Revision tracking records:

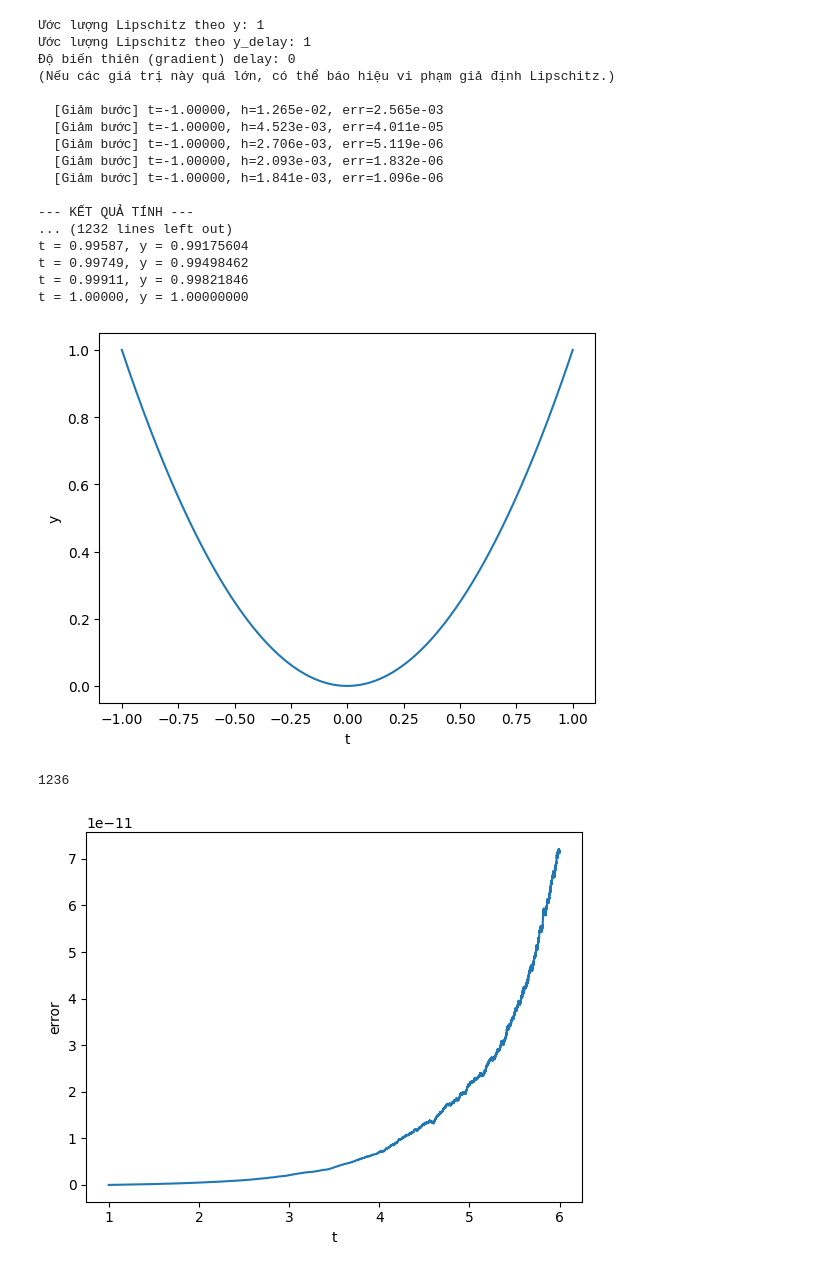
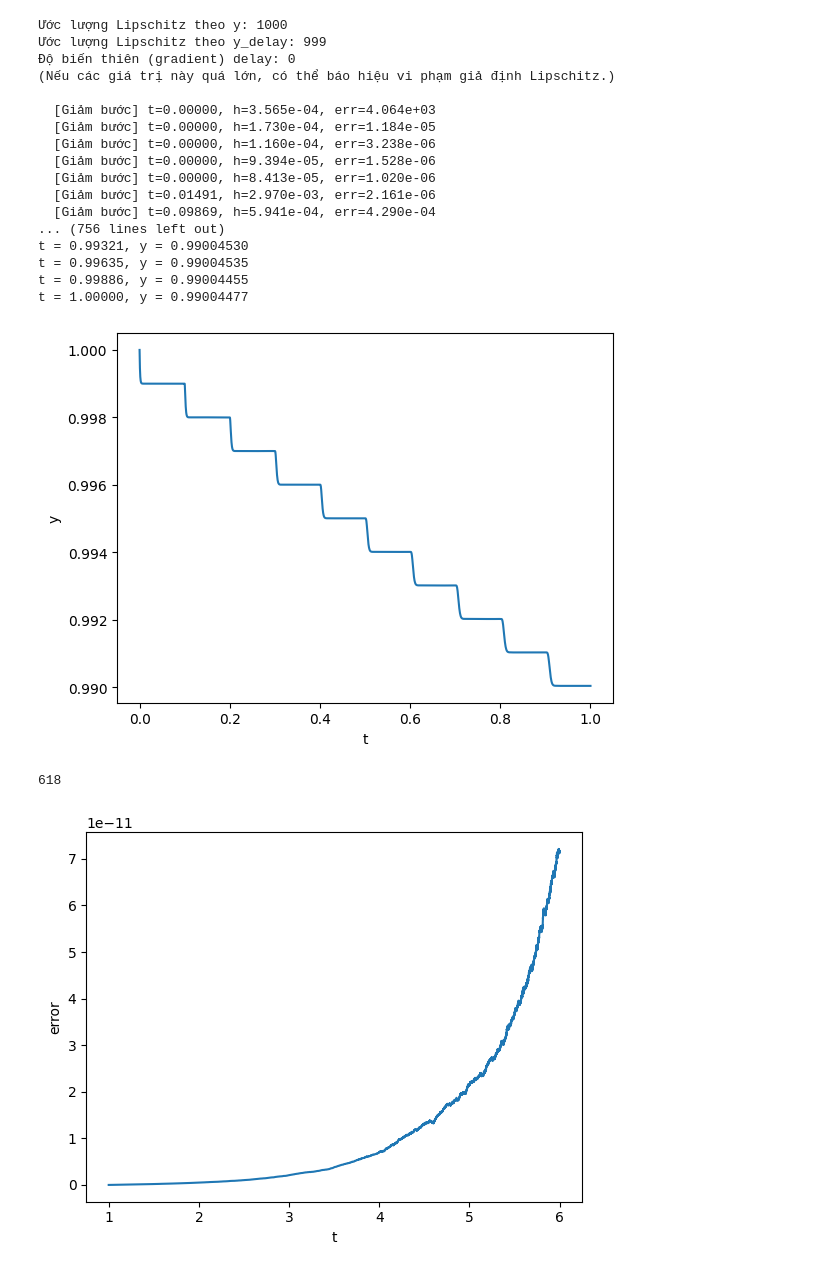
Before and after one commit to baotn0708/Numerical_method_for_DDE, a Jupyter notebook: test.ipynb, the cells around one changed output. Saved outputs shown, nothing was run; the diff lists cells and outputs as text; code cells hidden in the pictures.

```diff
--- a/test.ipynb
+++ b/test.ipynb
@@ -166,15 +166,15 @@ def solve_dde_adaptive(f, tau, phi, t0, t_final,
     return sol
 
 def f_example(t, y, y_delay):
-    return 2*t+y-t**2 +y_delay-(t-1)**2
+    return -1000*y+999*y_delay
 
 def tau_example(t, y):
-    return 1
+    return 0.1
 
 def phi_example(t):
-    return t**2
+    return 1.0
 
-t0 = -1
+t0 = 0
 t_final = 1
 
 # 6) Kiểm tra nhanh các điều kiện Lipschitz
@@ -183,49 +183,49 @@ check_conditions(f_example, tau_example, phi_example, t0)
 # 7) Giải DDE
 sol_example = solve_dde_adaptive(
     f=f_example,
     tau=tau_example,
     phi=phi_example,
     t0=t0,
     t_final=t_final,
     tol=1e-6,      # sai số có thể giảm xuống 1e-7, 1e-8 nếu cần
     h_init=0.1,    # bước khởi tạo
     h_min=1e-10,   # bước nhỏ nhất
     h_max=0.5      # bước lớn nhất
 )
 
 # 8) In (hoặc vẽ) kết quả
 print("\n--- KẾT QUẢ TÍNH ---")
 for node in sol_example:
     print(f"t = {node['t']:.5f}, y = {node['y']:.8f}")
 #Vẽ đồ thị
 import matplotlib.pyplot as plt
 t_values = [node['t'] for node in sol_example]
 y_values = [node['y'] for node in sol_example]
 plt.plot(t_values, y_values)
 plt.xlabel('t')
 plt.ylabel('y')
 plt.show()
 print(len(t_values))
 # %% [output]
-Ước lượng Lipschitz theo y: 1
-Ước lượng Lipschitz theo y_delay: 1
+Ước lượng Lipschitz theo y: 1000
+Ước lượng Lipschitz theo y_delay: 999
 Độ biến thiên (gradient) delay: 0
 (Nếu các giá trị này quá lớn, có thể báo hiệu vi phạm giả định Lipschitz.)
 
-  [Giảm bước] t=-1.00000, h=1.265e-02, err=2.565e-03
-  [Giảm bước] t=-1.00000, h=4.523e-03, err=4.011e-05
-  [Giảm bước] t=-1.00000, h=2.706e-03, err=5.119e-06
-  [Giảm bước] t=-1.00000, h=2.093e-03, err=1.832e-06
-  [Giảm bước] t=-1.00000, h=1.841e-03, err=1.096e-06
-
---- KẾT QUẢ TÍNH ---
-... (1232 lines left out)
-t = 0.99587, y = 0.99175604
-t = 0.99749, y = 0.99498462
-t = 0.99911, y = 0.99821846
-t = 1.00000, y = 1.00000000
+  [Giảm bước] t=0.00000, h=3.565e-04, err=4.064e+03
+  [Giảm bước] t=0.00000, h=1.730e-04, err=1.184e-05
+  [Giảm bước] t=0.00000, h=1.160e-04, err=3.238e-06
+  [Giảm bước] t=0.00000, h=9.394e-05, err=1.528e-06
+  [Giảm bước] t=0.00000, h=8.413e-05, err=1.020e-06
+  [Giảm bước] t=0.01491, h=2.970e-03, err=2.161e-06
+  [Giảm bước] t=0.09869, h=5.941e-04, err=4.290e-04
+... (756 lines left out)
+t = 0.99321, y = 0.99004530
+t = 0.99635, y = 0.99004535
+t = 0.99886, y = 0.99004455
+t = 1.00000, y = 0.99004477
-[figure, old version]
+[figure, new version]
-1236
+618
 # %%
 #tính sai số
 y_exact = [np.exp(t) for t in t_values]
```
Also changed, not shown: parts of 10 cells of this notebook, 4 other files.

**What to produce:** Copy every line from the entries that contains the word "print".

**Output below:**
 print("\n--- KẾT QUẢ TÍNH ---")
     print(f"t = {node['t']:.5f}, y = {node['y']:.8f}")
 print(len(t_values))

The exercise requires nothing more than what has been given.